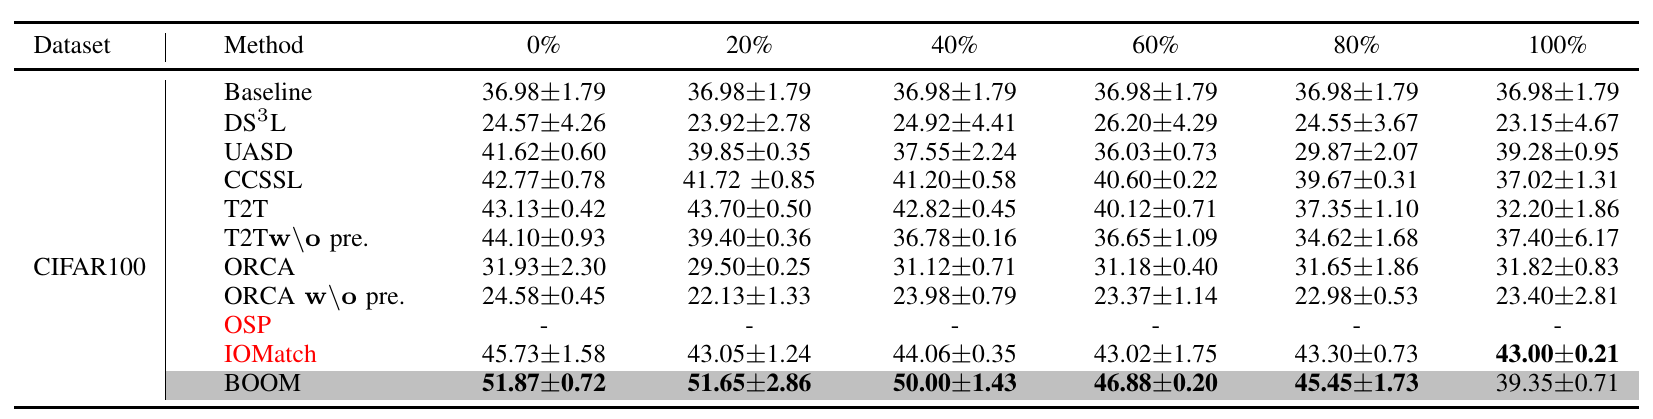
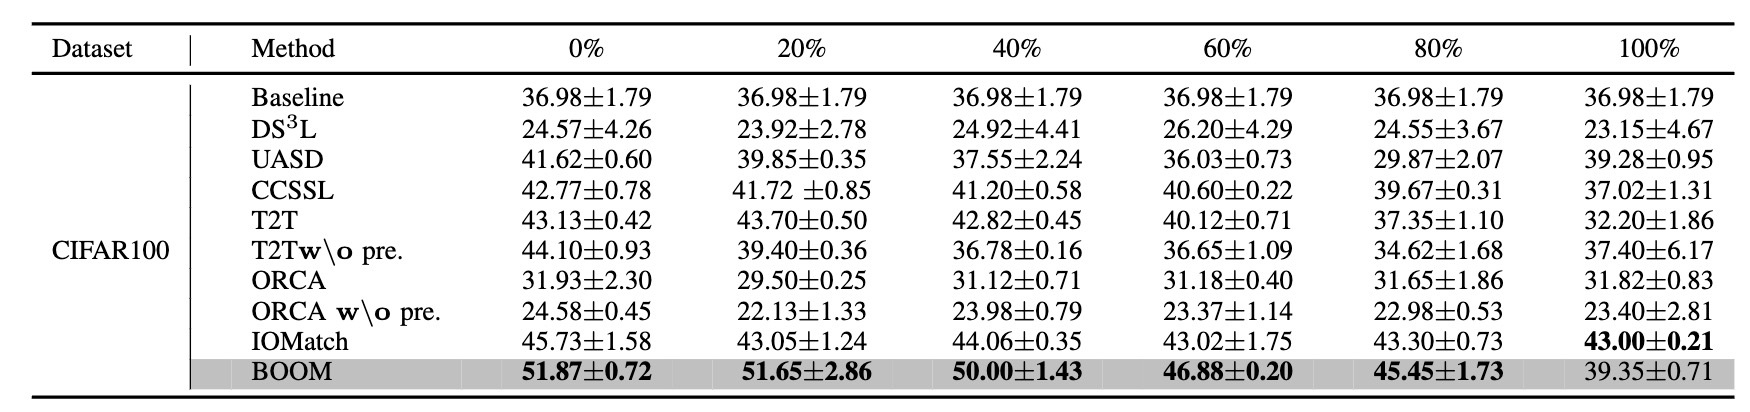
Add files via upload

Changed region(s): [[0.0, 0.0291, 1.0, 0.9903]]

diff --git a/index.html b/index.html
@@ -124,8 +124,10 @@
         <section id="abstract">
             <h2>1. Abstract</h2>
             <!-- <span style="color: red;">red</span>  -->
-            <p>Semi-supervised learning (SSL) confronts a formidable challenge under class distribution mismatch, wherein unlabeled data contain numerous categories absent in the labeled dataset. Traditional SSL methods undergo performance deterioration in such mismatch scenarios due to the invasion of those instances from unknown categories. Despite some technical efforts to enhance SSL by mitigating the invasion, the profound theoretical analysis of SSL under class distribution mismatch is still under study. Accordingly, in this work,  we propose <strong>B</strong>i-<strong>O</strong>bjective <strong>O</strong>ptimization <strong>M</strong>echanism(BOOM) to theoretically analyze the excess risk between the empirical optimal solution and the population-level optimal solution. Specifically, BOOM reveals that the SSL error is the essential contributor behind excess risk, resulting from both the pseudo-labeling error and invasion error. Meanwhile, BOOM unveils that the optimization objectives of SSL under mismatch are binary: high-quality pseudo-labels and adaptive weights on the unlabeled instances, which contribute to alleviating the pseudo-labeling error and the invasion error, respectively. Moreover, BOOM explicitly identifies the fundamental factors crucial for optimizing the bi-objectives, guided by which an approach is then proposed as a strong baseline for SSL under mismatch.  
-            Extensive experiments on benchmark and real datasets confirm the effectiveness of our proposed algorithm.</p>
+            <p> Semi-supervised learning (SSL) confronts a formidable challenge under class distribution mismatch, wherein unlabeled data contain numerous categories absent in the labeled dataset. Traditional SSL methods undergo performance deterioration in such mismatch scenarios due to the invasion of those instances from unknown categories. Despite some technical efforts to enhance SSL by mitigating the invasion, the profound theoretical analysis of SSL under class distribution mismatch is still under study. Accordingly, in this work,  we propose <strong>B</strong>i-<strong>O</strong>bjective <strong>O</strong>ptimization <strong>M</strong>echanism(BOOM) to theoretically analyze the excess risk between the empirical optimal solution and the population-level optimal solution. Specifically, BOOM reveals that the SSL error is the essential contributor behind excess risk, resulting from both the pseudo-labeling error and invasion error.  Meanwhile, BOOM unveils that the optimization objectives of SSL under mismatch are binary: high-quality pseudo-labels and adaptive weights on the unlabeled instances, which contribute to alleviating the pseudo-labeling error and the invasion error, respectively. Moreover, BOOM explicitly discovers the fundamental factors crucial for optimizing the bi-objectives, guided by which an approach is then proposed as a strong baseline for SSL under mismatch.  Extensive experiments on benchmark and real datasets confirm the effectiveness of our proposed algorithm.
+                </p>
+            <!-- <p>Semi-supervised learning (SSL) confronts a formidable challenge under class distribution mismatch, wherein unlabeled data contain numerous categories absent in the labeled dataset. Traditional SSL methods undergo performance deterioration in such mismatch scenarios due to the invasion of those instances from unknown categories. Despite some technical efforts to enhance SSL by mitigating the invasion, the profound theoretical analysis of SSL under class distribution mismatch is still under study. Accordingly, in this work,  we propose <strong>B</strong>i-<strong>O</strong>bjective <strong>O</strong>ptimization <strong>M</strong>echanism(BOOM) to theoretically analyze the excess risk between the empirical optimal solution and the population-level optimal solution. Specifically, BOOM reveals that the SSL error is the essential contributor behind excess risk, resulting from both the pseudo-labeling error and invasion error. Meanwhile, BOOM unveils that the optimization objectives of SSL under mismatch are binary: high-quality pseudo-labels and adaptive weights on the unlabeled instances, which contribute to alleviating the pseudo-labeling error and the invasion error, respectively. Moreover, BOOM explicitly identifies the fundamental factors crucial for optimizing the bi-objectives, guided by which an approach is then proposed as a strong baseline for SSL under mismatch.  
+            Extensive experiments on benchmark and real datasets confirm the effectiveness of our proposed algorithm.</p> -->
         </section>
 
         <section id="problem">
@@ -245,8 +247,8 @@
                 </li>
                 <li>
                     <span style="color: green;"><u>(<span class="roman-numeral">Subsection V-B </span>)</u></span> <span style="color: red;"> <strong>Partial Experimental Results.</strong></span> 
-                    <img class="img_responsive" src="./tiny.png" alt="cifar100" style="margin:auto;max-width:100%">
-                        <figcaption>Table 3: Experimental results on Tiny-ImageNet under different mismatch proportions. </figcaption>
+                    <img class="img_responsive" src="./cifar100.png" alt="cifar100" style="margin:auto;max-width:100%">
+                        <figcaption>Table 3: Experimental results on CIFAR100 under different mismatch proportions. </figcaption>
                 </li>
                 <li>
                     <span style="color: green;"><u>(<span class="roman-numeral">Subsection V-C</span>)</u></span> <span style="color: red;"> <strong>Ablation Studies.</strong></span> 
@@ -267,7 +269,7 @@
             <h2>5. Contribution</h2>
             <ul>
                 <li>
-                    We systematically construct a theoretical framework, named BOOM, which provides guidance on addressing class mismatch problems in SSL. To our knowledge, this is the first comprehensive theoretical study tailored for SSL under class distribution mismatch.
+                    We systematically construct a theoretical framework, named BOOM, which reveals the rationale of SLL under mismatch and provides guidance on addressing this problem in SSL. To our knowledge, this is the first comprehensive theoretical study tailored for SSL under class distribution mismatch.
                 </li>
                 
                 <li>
::::
Nothing but lines that contain "Subsection" should appear in the answer. Copy each from the records.

ANSWER TO THE PROBLEM »
                     <span style="color: green;"><u>(<span class="roman-numeral">Subsection V-B </span>)</u></span> <span style="color: red;"> <strong>Partial Experimental Results.</strong></span> 
                     <span style="color: green;"><u>(<span class="roman-numeral">Subsection V-C</span>)</u></span> <span style="color: red;"> <strong>Ablation Studies.</strong></span> 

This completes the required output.